So to be clear, you didn’t do this in response to her soliciting advice from you or even initiating interactions with you.

Stop and think about WHY you did/said this. Please, I’m not being rhetorical here. Stop and think about why.

My best and most generous guess is my interpretation of your use of ‘kindly.’ You wanted to be nice.

Great! Let’s unpack that.

You’re going to want to resist ‘unpacking’ being kind because can’t we all just get along? Yes. We can all just get along, but we have to start seeing people- and I mean actually SEEING people and understanding what ‘being nice’ might mean to them. This doesn’t require us to treat people like fragile things and having to walk around on egg shells. It requires us to stop with the metaphors and see and hear the people we’re interacting with.

So, being kind, you told her she was pretty.

You were being kind because that’s important to you. And when you hug fans, it’s you being kind, because that’s important to you.

The focus is you. That’s the problem. You want to be kind and that’s important, but you’re being your version of kind. You’re being the version of kind that makes sense in your experience.

But this author, this woman we’re talking about– and by extension every other woman and man you are kind to– has her own experience and her own needs and her own background.

You didn’t take time to find out how you could make her experience better, how you could support her in a way that would actually be positive for her. You did your thing and that was that.

That’s not what being kind is. Being kind is about the other person. That’s what Jesus Christ taught when he said that losing ourselves in the service of others is how we will find ourselves.

My intent is not to attack you, Mr. Evans. It’s to try to help you to see that your, hopefully sincere, attempt to be kind was a demonstration of your good heart, but a lack of effort to understand the person and the situation. And unfortunately that ‘kindness’ and compliment ended up being hurtful and a demonstration of power over women. And you haven’t acknowledged that.

And that’s making it worse. It’s easy to agree that each person is an individual. So it should be a simple act of humility to stop and consider that even though you might not have meant anything damaging– it was hurtful. And what we’re seeing now is a total unwillingness to do so, which is even more injurious because you’re dismissing the fundamental individuality of the woman in the event we’re talking about.

If you want people to hear your side and see your good intentions, show the strong character you aspire to. It takes strength to be humble. Demonstrate you have that strength by listening, hearing, seeing, and believing. Then you will have a better understanding and you will have built a trusting connection. Then you can be seen, and heard, and believed.

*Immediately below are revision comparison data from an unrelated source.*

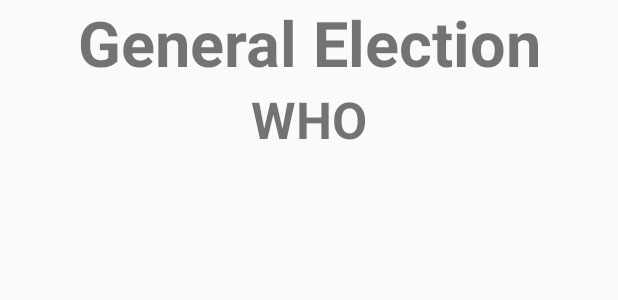
After one commit to jayzhang929/CMSC434-mobileapp, an Android app: the layout who.xml on its own in the app's theme, with its tools: preview values and no code run, on a phone screen of 412 x 824 dp. The commit adds this screen. Shown: the top 300 px of the screen. Run offline under Robolectric (Android 15) with nearby library versions, the phone set to English and light mode, and no system bars.

Commit message:
chore: who page created

```diff
--- /dev/null
+++ b/app/src/main/res/layout/who.xml
@@ -0,0 +1,25 @@
+<?xml version="1.0" encoding="utf-8"?>
+<LinearLayout xmlns:android="http://schemas.android.com/apk/res/android"
+    android:layout_width="match_parent"
+    android:layout_height="match_parent"
+    android:orientation="vertical">
+    <TextView
+        android:layout_width="match_parent"
+        android:layout_height="wrap_content"
+        android:text="General Election"
+        android:textStyle="bold"
+        android:textSize="@dimen/tab_main_title"
+        android:gravity="center"/>
+    <TextView
+        android:layout_width="match_parent"
+        android:layout_height="wrap_content"
+        android:text="WHO"
+        android:textStyle="bold"
+        android:textSize="@dimen/tab_sub_title"
+        android:gravity="center"/>
+    <ExpandableListView
+        android:layout_width="match_parent"
+        android:layout_height="match_parent"
+        android:layout_marginTop="@dimen/list_header"
+        android:id="@+id/expLstView"></ExpandableListView>
+</LinearLayout>
--- a/app/src/main/res/values/dimens.xml
+++ b/app/src/main/res/values/dimens.xml
@@ -4,4 +4,7 @@
     <dimen name="activity_vertical_margin">16dp</dimen>
     <dimen name="fab_margin">16dp</dimen>
     <dimen name="appbar_padding_top">8dp</dimen>
+    <dimen name="tab_main_title">42dp</dimen>
+    <dimen name="tab_sub_title">34dp</dimen>
+    <dimen name="list_header">26dp</dimen>
 </resources>
--- a/app/src/main/res/values/strings.xml
+++ b/app/src/main/res/values/strings.xml
@@ -1,5 +1,8 @@
 <resources>
     <string name="app_name">Empowering the Voter</string>
     <string name="action_settings">Settings</string>
-
+    <string name="clinton_description">An American politician. She is a candidate for the Democratic nomination for President of the United States in the 2016 election. She was the 67th United States Secretary of State from 2009 to 2013. From 2001 to 2009, Clinton served as a United States Senator from New York. She is the wife of the 42nd President of the United States Bill Clinton, and was First Lady of the United States during his tenure from 1993 to 2001.</string>
+    <string name="sanders_description">An American politician and the junior United States senator from Vermont. He is a candidate for the Democratic nomination for President of the United States in the 2016 election. A member of the Democratic Party since 2015,[2] Sanders had been the longest-serving independent in U.S. congressional history, though his caucusing with the Democrats entitled him to committee assignments and at times gave Democrats a majority. Sanders became the ranking minority member on the Senate Budget Committee in January 2015; he had previously served for two years as chair of the Senate Veterans\' Affairs Committee.</string>
+    <string name="cruz_description">An American politician and the junior United States Senator from Texas. He is a candidate for the Republican nomination for President of the United States in the 2016 election.</string>
+    <string name="trump_description">An American businessman, politician, television personality, author, and candidate for the Republican nomination for President of the United States in the 2016 election. Trump is the Chairman and President of The Trump Organization, as well as the founder of the gaming and hotel enterprise, Trump Entertainment Resorts, now owned by Carl Icahn.</string>
 </resources>
```
Also changed, not shown: app/src/main/java/edu/umd/cs/tabby/ExpandableListAdapter.java (added, +94 -0 lines), app/src/main/java/edu/umd/cs/tabby/SimpleTabFragment.java (+54 -3 lines), app/src/main/res/layout/who_child_text.xml (added, +9 -0 lines), app/src/main/res/layout/who_group_title.xml (added, +12 -0 lines).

Why should you not be heard first? Not be seen first?

Because that’s what leaders do. That’s what men do.

I sincerely hope this reaches you, Mr. Evans. And that it is received not as an attack, but as it was meant to be, a plea for a few moments of powerful introspection.


Jared Garrett